Supplied data >>
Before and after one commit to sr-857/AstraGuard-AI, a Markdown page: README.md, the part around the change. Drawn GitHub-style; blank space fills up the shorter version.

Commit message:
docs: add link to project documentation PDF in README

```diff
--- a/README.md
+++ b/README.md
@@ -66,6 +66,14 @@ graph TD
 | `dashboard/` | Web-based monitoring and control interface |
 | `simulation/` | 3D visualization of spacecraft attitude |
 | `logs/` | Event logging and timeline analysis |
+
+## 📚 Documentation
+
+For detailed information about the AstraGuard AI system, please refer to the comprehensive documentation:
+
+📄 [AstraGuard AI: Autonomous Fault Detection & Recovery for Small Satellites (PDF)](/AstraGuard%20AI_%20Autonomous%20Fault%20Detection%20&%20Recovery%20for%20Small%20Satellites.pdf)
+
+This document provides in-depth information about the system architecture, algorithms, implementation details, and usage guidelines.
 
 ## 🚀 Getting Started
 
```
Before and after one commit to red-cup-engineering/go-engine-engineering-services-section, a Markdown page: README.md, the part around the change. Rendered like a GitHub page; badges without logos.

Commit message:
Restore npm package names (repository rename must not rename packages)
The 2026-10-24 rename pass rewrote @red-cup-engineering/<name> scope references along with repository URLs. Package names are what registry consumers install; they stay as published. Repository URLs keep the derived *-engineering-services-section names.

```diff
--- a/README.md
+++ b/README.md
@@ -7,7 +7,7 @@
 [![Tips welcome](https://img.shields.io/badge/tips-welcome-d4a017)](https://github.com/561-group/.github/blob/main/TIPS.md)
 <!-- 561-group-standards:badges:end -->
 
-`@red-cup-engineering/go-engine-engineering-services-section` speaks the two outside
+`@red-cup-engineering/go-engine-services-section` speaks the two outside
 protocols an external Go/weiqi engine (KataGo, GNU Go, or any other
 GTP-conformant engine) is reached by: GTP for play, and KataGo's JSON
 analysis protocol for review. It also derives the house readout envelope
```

...

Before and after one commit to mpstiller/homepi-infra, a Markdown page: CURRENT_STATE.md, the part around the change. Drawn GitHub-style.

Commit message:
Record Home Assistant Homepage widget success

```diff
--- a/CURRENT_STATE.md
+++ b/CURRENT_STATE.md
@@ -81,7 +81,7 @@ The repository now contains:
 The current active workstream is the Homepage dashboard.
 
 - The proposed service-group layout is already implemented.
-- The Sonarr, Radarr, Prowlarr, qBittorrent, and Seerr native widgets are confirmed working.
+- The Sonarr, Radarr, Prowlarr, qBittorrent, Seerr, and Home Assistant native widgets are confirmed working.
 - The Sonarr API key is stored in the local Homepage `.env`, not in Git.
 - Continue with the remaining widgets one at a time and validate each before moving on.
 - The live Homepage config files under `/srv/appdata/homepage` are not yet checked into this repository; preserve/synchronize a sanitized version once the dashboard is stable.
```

Activity >>
Return only the number of lines in the data that hold the string "Homepage".

Finished exercise >>
4